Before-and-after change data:
++++

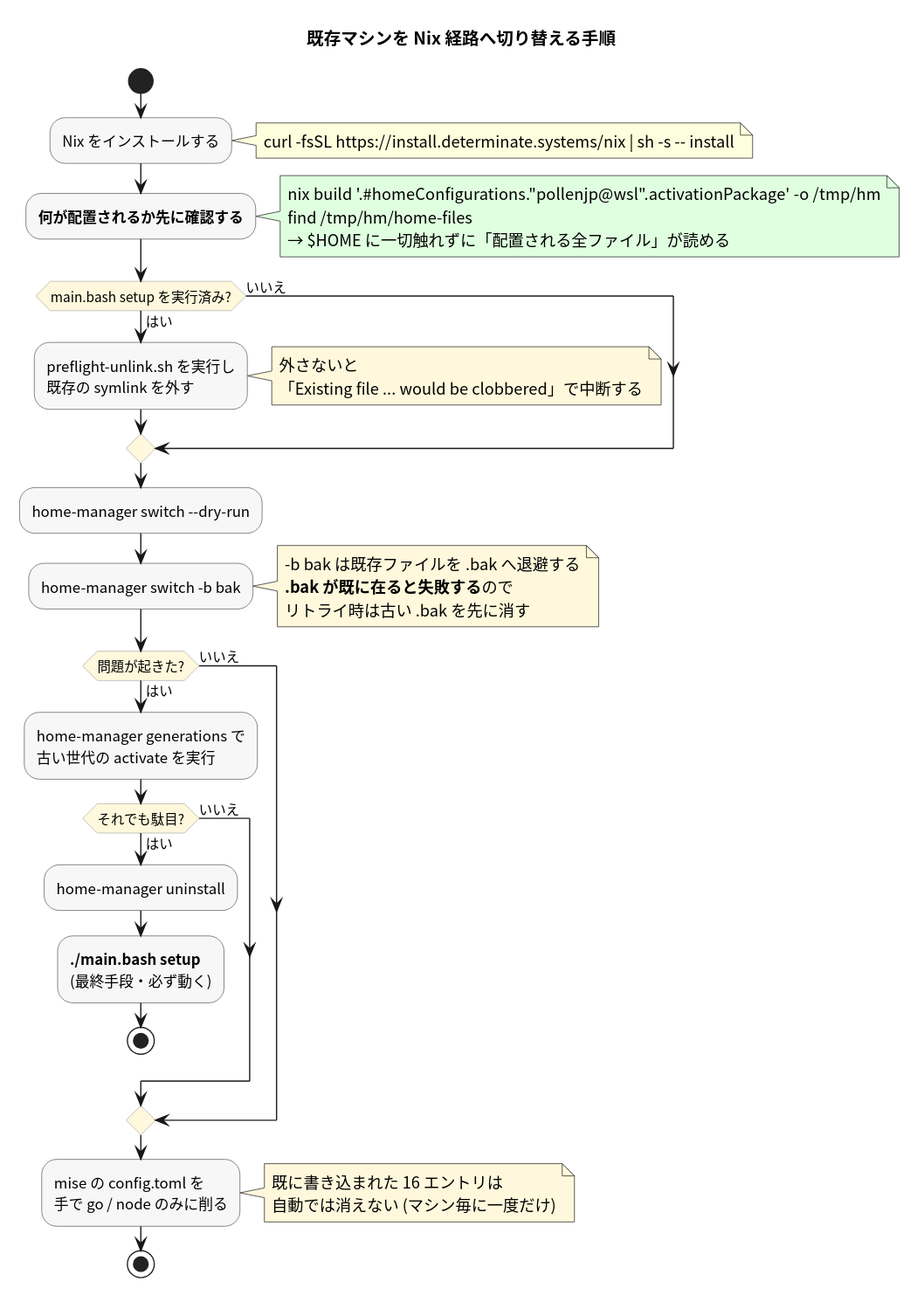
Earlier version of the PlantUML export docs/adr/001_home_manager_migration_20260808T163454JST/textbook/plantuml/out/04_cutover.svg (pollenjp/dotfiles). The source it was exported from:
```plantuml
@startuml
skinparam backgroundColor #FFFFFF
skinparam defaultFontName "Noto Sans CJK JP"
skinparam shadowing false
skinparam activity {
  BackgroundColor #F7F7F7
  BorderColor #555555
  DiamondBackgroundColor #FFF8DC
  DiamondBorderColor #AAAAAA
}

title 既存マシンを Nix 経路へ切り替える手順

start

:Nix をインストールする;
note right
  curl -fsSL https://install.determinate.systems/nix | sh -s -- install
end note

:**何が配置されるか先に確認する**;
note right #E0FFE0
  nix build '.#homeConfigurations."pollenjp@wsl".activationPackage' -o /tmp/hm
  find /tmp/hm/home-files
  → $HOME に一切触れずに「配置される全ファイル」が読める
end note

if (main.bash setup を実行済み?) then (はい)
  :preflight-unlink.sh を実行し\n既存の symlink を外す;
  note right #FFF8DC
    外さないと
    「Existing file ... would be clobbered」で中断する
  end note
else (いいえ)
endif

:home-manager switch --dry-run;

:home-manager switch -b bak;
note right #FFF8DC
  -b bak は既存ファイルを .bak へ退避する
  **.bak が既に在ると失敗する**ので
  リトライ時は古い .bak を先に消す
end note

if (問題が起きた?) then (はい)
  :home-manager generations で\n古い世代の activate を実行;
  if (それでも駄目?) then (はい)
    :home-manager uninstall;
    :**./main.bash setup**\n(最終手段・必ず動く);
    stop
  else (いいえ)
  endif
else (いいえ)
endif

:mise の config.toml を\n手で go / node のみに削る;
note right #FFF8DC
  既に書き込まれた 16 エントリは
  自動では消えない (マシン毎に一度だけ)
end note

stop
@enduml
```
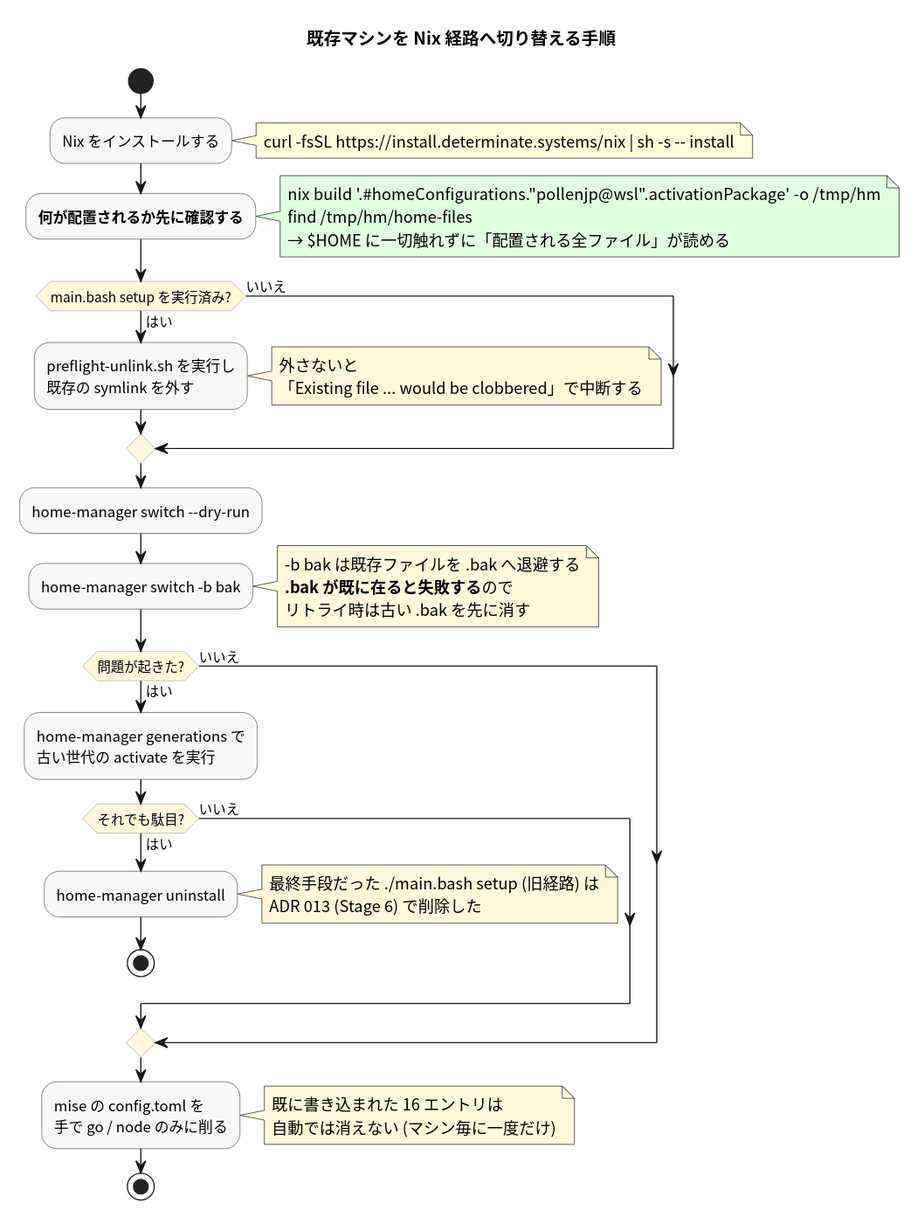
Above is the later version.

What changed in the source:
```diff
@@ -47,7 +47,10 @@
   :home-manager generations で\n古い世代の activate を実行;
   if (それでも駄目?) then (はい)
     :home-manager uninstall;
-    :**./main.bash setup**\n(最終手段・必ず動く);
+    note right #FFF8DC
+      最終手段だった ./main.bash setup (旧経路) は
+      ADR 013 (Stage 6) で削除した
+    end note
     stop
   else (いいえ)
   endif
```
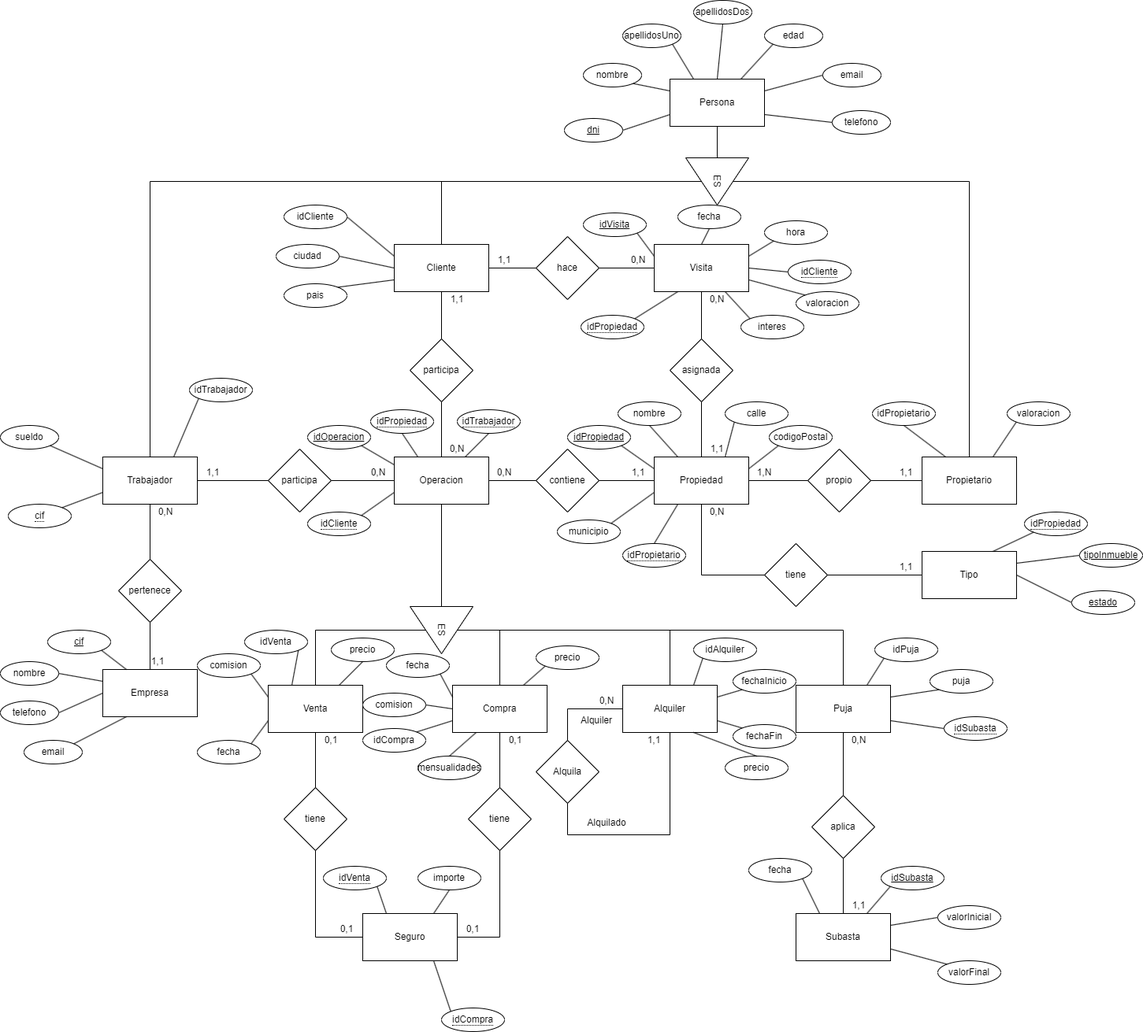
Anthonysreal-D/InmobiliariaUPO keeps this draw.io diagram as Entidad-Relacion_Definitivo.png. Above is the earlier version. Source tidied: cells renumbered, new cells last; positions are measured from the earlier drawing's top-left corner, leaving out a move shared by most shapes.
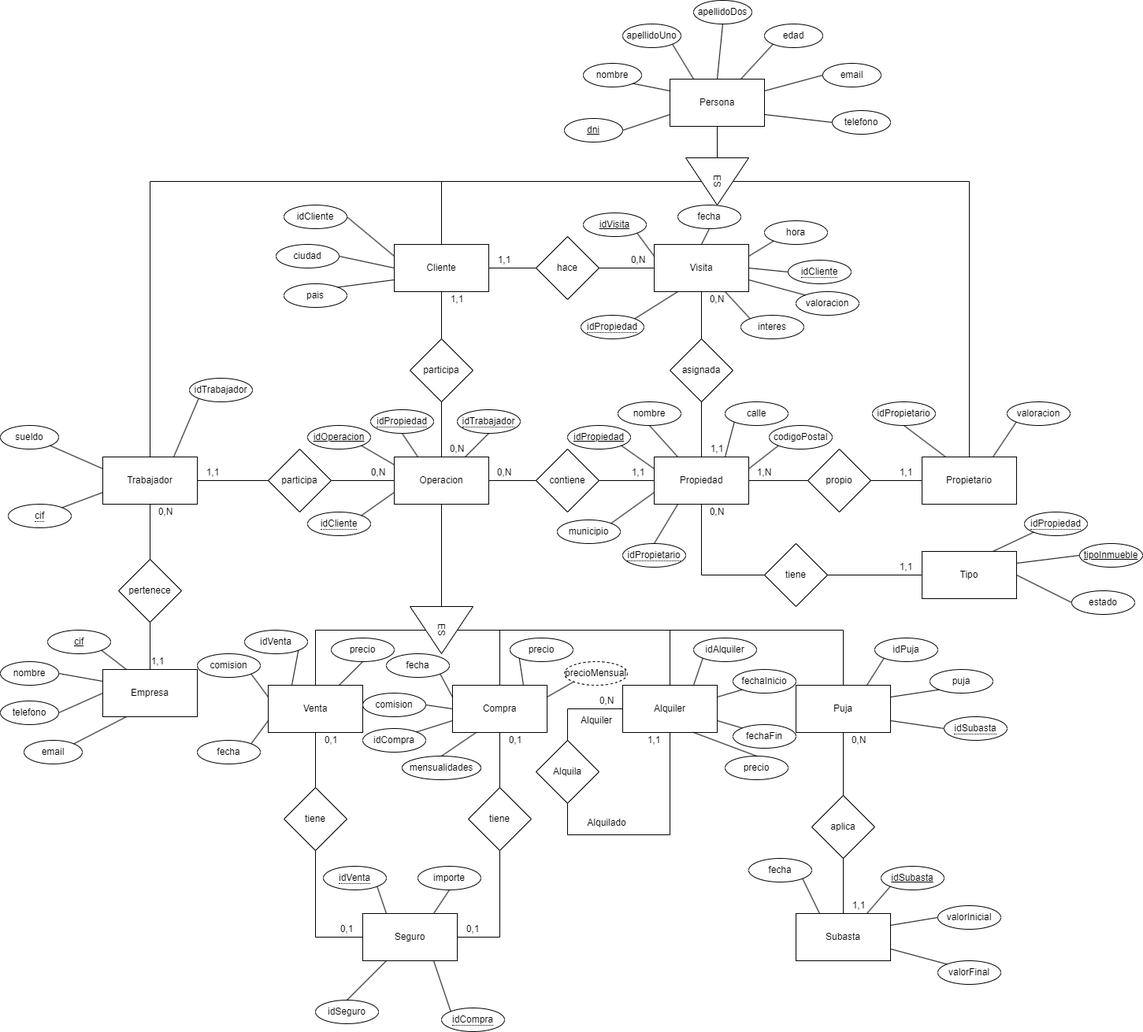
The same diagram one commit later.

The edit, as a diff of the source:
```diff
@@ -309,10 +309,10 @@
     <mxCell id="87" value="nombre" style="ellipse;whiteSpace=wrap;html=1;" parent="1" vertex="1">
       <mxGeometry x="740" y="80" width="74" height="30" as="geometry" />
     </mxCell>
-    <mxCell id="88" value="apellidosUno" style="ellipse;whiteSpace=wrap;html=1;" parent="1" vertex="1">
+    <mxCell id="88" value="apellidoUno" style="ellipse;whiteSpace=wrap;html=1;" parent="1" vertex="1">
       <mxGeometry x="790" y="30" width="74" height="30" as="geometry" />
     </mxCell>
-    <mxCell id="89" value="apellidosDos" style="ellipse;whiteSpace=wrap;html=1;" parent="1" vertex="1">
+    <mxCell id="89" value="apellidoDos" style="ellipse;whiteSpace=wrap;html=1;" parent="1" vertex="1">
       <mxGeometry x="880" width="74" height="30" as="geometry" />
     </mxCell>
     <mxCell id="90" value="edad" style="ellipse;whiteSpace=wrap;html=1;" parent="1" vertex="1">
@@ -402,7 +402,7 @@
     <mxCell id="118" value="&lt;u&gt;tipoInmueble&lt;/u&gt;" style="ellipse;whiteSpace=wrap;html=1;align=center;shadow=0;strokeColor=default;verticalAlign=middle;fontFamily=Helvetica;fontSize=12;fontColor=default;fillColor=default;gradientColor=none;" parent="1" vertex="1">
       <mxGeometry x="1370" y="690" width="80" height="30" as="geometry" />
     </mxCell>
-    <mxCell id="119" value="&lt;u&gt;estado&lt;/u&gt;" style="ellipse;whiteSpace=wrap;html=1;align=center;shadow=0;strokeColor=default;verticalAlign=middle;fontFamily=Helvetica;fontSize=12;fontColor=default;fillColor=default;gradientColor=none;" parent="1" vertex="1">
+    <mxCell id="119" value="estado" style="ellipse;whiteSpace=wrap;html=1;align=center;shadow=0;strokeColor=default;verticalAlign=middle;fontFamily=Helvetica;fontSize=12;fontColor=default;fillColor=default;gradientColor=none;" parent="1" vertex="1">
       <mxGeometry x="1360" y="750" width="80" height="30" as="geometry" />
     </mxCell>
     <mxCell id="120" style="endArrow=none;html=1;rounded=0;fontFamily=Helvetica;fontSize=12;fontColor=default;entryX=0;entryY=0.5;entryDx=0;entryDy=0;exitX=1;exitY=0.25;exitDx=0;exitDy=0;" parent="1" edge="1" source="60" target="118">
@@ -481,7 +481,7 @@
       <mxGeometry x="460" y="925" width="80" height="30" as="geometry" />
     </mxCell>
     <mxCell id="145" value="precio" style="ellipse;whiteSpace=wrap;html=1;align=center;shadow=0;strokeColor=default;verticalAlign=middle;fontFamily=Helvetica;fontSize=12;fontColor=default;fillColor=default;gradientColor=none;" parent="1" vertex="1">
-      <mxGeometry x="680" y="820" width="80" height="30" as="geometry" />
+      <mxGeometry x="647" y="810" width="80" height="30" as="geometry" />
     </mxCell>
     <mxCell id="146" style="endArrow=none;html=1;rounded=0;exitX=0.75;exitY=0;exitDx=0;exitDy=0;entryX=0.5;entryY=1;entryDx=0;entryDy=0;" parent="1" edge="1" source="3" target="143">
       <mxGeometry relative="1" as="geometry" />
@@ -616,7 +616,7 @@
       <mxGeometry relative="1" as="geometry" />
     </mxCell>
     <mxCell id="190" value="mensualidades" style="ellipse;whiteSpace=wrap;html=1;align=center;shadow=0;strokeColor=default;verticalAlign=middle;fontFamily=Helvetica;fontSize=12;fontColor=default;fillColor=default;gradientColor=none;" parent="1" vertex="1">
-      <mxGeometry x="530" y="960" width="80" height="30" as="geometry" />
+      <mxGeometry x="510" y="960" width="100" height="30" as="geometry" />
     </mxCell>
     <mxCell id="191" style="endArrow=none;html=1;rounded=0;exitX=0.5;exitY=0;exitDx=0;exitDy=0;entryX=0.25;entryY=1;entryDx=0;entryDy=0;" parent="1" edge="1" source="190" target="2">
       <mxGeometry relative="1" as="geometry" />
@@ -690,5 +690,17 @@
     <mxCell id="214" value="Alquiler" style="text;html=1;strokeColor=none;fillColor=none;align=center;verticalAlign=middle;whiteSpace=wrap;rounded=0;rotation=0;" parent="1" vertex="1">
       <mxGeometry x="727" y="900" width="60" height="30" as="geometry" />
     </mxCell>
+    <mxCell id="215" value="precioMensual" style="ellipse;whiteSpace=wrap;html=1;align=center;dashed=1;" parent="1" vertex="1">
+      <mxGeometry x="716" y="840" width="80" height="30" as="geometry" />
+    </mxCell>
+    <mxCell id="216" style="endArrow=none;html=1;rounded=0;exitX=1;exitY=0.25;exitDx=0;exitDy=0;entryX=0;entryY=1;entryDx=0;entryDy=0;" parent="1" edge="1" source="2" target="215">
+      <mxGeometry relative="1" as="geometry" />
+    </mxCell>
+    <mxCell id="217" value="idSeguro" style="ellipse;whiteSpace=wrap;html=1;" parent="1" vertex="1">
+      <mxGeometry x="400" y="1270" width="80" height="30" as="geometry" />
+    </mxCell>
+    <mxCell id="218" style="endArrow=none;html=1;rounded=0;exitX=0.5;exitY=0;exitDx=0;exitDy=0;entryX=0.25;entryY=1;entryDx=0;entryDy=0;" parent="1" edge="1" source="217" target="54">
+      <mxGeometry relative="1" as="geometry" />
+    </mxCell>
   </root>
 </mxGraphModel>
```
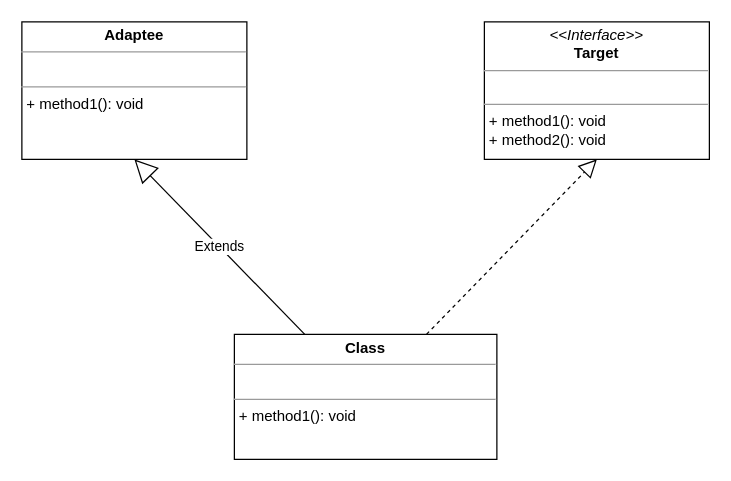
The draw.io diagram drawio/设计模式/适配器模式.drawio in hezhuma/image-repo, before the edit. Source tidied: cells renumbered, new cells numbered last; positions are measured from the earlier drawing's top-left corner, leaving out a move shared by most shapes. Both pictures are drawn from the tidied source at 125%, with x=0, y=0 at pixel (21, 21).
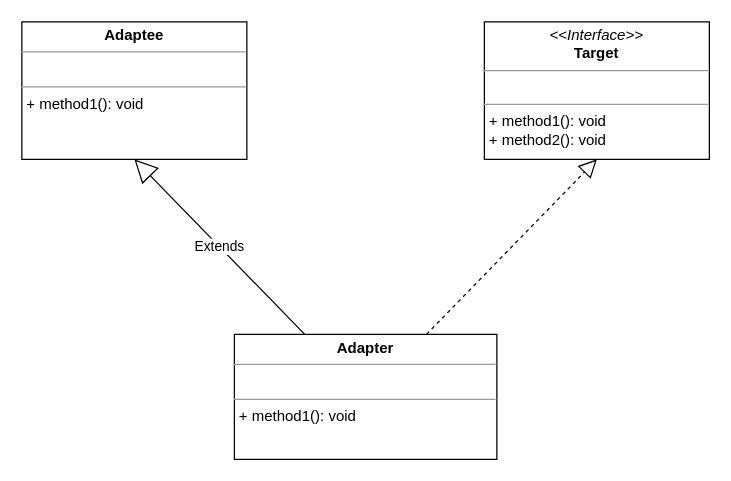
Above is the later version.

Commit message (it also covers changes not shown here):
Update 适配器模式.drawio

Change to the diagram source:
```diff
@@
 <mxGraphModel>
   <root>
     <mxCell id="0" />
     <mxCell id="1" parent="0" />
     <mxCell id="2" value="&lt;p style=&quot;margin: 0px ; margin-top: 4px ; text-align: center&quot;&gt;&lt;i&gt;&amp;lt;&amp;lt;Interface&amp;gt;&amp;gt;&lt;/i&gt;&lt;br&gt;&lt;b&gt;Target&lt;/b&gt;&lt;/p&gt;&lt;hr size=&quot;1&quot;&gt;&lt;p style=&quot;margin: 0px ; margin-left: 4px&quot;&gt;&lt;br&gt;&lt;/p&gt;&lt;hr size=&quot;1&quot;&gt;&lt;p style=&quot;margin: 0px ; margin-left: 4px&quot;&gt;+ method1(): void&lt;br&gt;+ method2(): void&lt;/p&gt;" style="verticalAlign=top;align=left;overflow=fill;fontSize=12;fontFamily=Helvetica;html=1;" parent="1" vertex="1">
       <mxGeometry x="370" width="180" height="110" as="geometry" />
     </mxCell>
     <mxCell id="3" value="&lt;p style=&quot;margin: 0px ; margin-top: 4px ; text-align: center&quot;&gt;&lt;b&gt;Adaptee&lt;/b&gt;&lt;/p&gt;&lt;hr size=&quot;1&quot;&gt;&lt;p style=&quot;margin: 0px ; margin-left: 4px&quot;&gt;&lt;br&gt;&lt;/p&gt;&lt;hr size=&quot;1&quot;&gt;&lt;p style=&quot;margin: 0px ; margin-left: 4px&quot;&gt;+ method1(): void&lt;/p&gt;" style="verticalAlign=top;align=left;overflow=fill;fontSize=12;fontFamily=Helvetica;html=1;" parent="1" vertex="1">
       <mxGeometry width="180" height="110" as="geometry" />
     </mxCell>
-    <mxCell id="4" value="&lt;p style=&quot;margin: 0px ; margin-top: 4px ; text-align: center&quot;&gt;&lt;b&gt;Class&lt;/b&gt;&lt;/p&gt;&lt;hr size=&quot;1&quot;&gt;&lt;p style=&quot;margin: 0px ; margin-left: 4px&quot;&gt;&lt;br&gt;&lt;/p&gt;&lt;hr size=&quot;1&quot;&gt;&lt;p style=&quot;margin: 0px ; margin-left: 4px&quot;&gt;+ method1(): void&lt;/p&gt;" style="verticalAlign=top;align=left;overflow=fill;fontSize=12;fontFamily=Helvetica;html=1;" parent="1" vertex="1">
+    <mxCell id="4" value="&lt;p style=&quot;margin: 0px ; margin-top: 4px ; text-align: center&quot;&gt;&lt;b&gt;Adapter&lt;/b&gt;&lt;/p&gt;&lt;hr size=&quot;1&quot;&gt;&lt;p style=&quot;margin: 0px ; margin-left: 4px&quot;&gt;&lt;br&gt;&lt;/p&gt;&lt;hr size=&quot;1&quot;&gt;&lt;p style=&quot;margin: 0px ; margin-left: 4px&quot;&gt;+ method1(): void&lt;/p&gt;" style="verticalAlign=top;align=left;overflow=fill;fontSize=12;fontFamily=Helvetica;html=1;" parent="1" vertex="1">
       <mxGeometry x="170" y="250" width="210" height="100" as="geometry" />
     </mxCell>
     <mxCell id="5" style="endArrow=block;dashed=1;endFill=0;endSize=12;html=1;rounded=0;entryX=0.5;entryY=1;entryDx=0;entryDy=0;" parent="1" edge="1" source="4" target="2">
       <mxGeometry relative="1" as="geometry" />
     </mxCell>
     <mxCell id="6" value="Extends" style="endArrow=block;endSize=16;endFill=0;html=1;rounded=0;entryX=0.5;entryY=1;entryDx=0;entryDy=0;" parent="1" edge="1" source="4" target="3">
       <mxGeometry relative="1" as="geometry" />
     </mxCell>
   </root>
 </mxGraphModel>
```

++++

#### TRY IT
Lines containing the string "then" are the ones to copy from the entries above.

#### YOUR RESPONSE
if (main.bash setup を実行済み?) then (はい)
if (問題が起きた?) then (はい)
  if (それでも駄目?) then (はい)
   if (それでも駄目?) then (はい)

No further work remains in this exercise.